Sadly, there are no stats just for the accuracy of crosses from corners, so general crossing stats will have to do. Thus far this season, Spurs have a crossing accuracy of 25%. Compare this to Manchester City’s figure of 22%, and Manchester United’s of 23%, and it seems that, actually, our supply isn’t half bad – though I can’t help but feel that the crosses from open play have probably pushed this figure higher than it would be if just corners were included. But, equal parts, it’s probably a problem with conversion; we’re not the tallest squad in the league, and we really don’t have someone who’s an aerial threat at corner situations.
Defensively, we also tend to be all at sea when it comes to opposition corners – three of the last nine goals we’ve conceded have been from corner kicks. Part of this could be placed down to Brad Friedel; whilst he’s an excellent goalkeeper, he does have a tendency to remain on his line when instead he could come and punch the ball away, instead ill-advisedly leaving our defenders to clear the danger. This, to a degree, was a factor in the Wolves goal conceded at the weekend. The corner was one that Gomes would have quite happily come and punched clear – sadly, Gomes also comes with the limitation of being Gomes, so I’m in no way suggesting this as a solution.

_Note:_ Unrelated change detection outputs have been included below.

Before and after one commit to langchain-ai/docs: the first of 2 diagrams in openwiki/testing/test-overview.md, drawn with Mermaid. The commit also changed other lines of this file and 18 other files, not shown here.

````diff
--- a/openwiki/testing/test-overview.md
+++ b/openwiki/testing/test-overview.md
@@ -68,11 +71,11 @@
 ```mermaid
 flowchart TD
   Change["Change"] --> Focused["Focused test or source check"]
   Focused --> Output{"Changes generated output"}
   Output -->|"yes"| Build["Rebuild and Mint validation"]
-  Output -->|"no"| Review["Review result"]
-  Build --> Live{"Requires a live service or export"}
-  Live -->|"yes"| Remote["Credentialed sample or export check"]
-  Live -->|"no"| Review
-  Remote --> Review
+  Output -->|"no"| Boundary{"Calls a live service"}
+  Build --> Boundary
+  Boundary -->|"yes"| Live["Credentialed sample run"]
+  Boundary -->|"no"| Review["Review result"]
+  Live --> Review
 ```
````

So far this transfer window, we’ve been heavily linked with Chris Samba, and perhaps this would come with an added benefit – he could certainly add an aerial threat, and perhaps make us more dangerous from corners. In turn, this might also help us out defensively. As for the free kicks, having looked at the stats it comes as a surprise that we’re still going for goal every time, rather than experimenting with different routines. Discounting the unlikely event of Redknapp deciding to sign a dead ball specialist in the transfer window, you’d have to hope they at least go to the lengths of practicing different free kick routines in training – at the moment, whenever Spurs get awarded it set piece, it just feels like the automatic end of an attack, and until we improve from them, other teams will be more than aware that they’re an excellent way of breaking down our play.
All stats courtesy of EPL Index.